:: Problem ::
Gather each line containing the string "changed" from these entries.

:: Extracted information ::
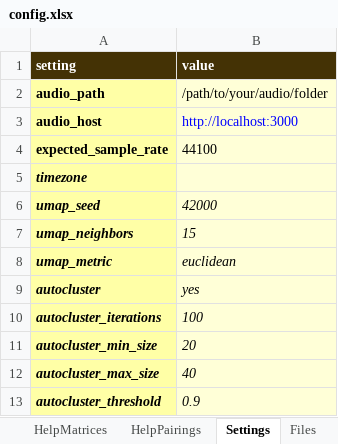
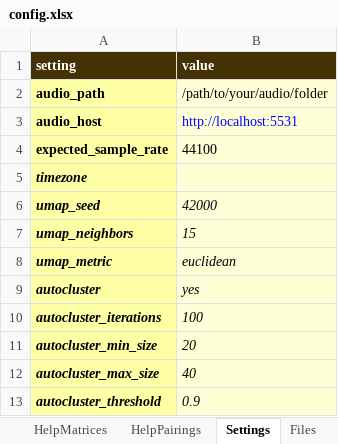
Before and after one commit to sound-scape-explorer/sound-scape-explorer, an Excel workbook: examples/common/config.xlsx, sheet Settings, drawn as a sheet; values as stored, in another font and other column widths than the file's, no borders; the diff names each change by its address in the sheet, - before the commit and + after, or states it on an @@ line.

```diff
--- a/examples/common/config.xlsx (sheet Settings)
+++ b/examples/common/config.xlsx (sheet Settings)
-B3 (value): http://localhost:3000
+B3 (value): http://localhost:5531
```
Also changed, not shown: sheet Help.
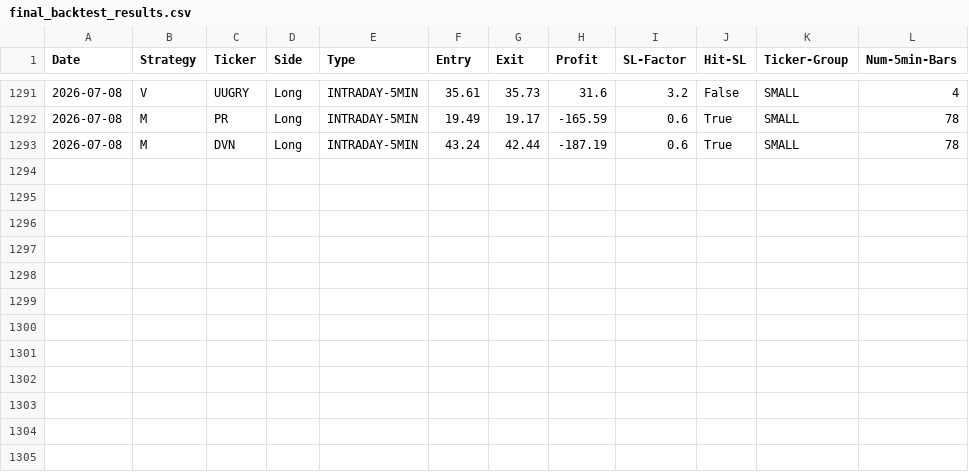
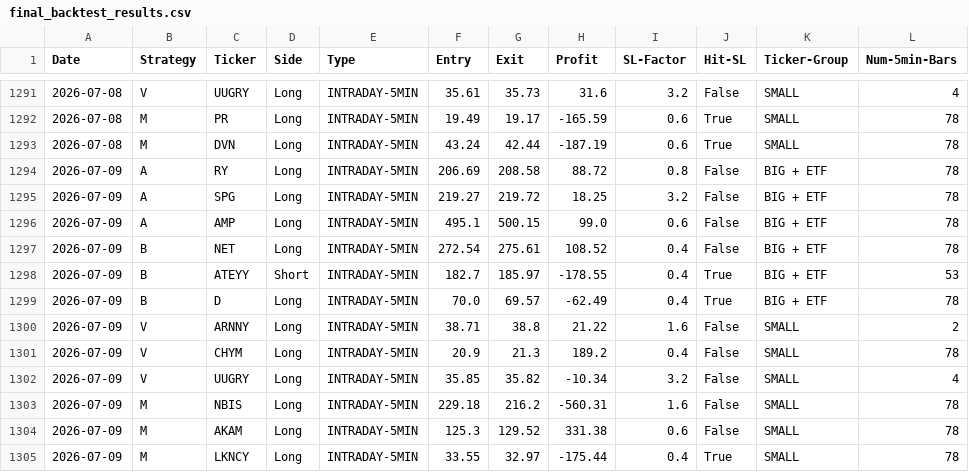
Before and after one commit to pollcerny-sudo/Trading-bot-fib, a CSV file: final_backtest_results.csv, drawn as a sheet; only a part is shown, gaps mark what is left out.

```diff
--- a/final_backtest_results.csv
+++ b/final_backtest_results.csv
@@ -1293 +1293,13 @@ Date,Strategy,Ticker,Side,Type,Entry,Exit,Profit,SL-Factor,Hit-SL,Ticker-Group,N
 2026-07-08,M,DVN,Long,INTRADAY-5MIN,43.24,42.44,-187.19,0.6,True,SMALL,78
+2026-07-09,A,RY,Long,INTRADAY-5MIN,206.69,208.58,88.72,0.8,False,BIG + ETF,78
+2026-07-09,A,SPG,Long,INTRADAY-5MIN,219.27,219.72,18.25,3.2,False,BIG + ETF,78
+2026-07-09,A,AMP,Long,INTRADAY-5MIN,495.1,500.15,99.0,0.6,False,BIG + ETF,78
+2026-07-09,B,NET,Long,INTRADAY-5MIN,272.54,275.61,108.52,0.4,False,BIG + ETF,78
+2026-07-09,B,ATEYY,Short,INTRADAY-5MIN,182.7,185.97,-178.55,0.4,True,BIG + ETF,53
+2026-07-09,B,D,Long,INTRADAY-5MIN,70.0,69.57,-62.49,0.4,True,BIG + ETF,78
+2026-07-09,V,ARNNY,Long,INTRADAY-5MIN,38.71,38.8,21.22,1.6,False,SMALL,2
+2026-07-09,V,CHYM,Long,INTRADAY-5MIN,20.9,21.3,189.2,0.4,False,SMALL,78
+2026-07-09,V,UUGRY,Long,INTRADAY-5MIN,35.85,35.82,-10.34,3.2,False,SMALL,4
+2026-07-09,M,NBIS,Long,INTRADAY-5MIN,229.18,216.2,-560.31,1.6,False,SMALL,78
+2026-07-09,M,AKAM,Long,INTRADAY-5MIN,125.3,129.52,331.38,0.6,False,SMALL,78
+2026-07-09,M,LKNCY,Long,INTRADAY-5MIN,33.55,32.97,-175.44,0.4,True,SMALL,78
```
Also changed, not shown: 2 other files.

:: Answer to this task ::
Also changed, not shown: sheet Help.
Also changed, not shown: 2 other files.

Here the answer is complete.